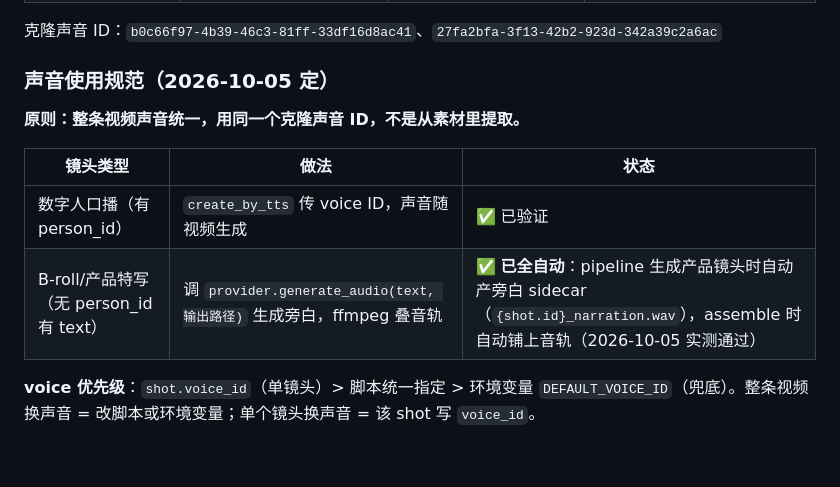
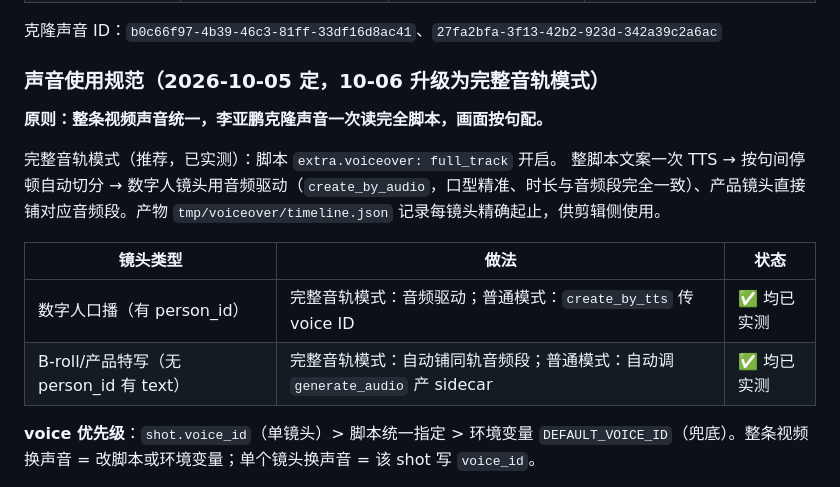
Before and after one commit to Stevenchen213/ecommerce-video-agent, a Markdown page: 会议同步_数字人形象库方案.md, the part around the change. GitHub-like rendering; blank space fills up the shorter version.

Commit message:
文档：声音规范升级为完整音轨模式（分工后同步）
Co-Authored-By: Claude Code <noreply@anthropic.com>

```diff
--- a/会议同步_数字人形象库方案.md
+++ b/会议同步_数字人形象库方案.md
@@ -62,14 +62,17 @@
 
 克隆声音 ID：`b0c66f97-4b39-46c3-81ff-33df16d8ac41`、`27fa2bfa-3f13-42b2-923d-342a39c2a6ac`
 
-### 声音使用规范（2026-10-05 定）
+### 声音使用规范（2026-10-05 定，10-06 升级为完整音轨模式）
 
-**原则：整条视频声音统一，用同一个克隆声音 ID，不是从素材里提取。**
+**原则：整条视频声音统一，李亚鹏克隆声音一次读完全脚本，画面按句配。**
+
+完整音轨模式（推荐，已实测）：脚本 `extra.voiceover: full_track` 开启。
+整脚本文案一次 TTS → 按句间停顿自动切分 → 数字人镜头用音频驱动（`create_by_audio`，口型精准、时长与音频段完全一致）、产品镜头直接铺对应音频段。产物 `tmp/voiceover/timeline.json` 记录每镜头精确起止，供剪辑侧使用。
 
 | 镜头类型 | 做法 | 状态 |
 |---|---|---|
-| 数字人口播（有 person_id） | `create_by_tts` 传 voice ID，声音随视频生成 | ✅ 已验证 |
-| B-roll/产品特写（无 person_id 有 text） | 调 `provider.generate_audio(text, 输出路径)` 生成旁白，ffmpeg 叠音轨 | ✅ **已全自动**：pipeline 生成产品镜头时自动产旁白 sidecar（`{shot.id}_narration.wav`），assemble 时自动铺上音轨（2026-10-05 实测通过） |
+| 数字人口播（有 person_id） | 完整音轨模式：音频驱动；普通模式：`create_by_tts` 传 voice ID | ✅ 均已实测 |
+| B-roll/产品特写（无 person_id 有 text） | 完整音轨模式：自动铺同轨音频段；普通模式：自动调 `generate_audio` 产 sidecar | ✅ 均已实测 |
 
 **voice 优先级**：`shot.voice_id`（单镜头）> 脚本统一指定 > 环境变量 `DEFAULT_VOICE_ID`（兜底）。整条视频换声音 = 改脚本或环境变量；单个镜头换声音 = 该 shot 写 `voice_id`。
 
```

━━━━━━━━━━━━━━━━━━━━

● Required work
In the material above, please find every line that includes the word "voiceover" and copy it.

● Your solution
+完整音轨模式（推荐，已实测）：脚本 `extra.voiceover: full_track` 开启。
+整脚本文案一次 TTS → 按句间停顿自动切分 → 数字人镜头用音频驱动（`create_by_audio`，口型精准、时长与音频段完全一致）、产品镜头直接铺对应音频段。产物 `tmp/voiceover/timeline.json` 记录每镜头精确起止，供剪辑侧使用。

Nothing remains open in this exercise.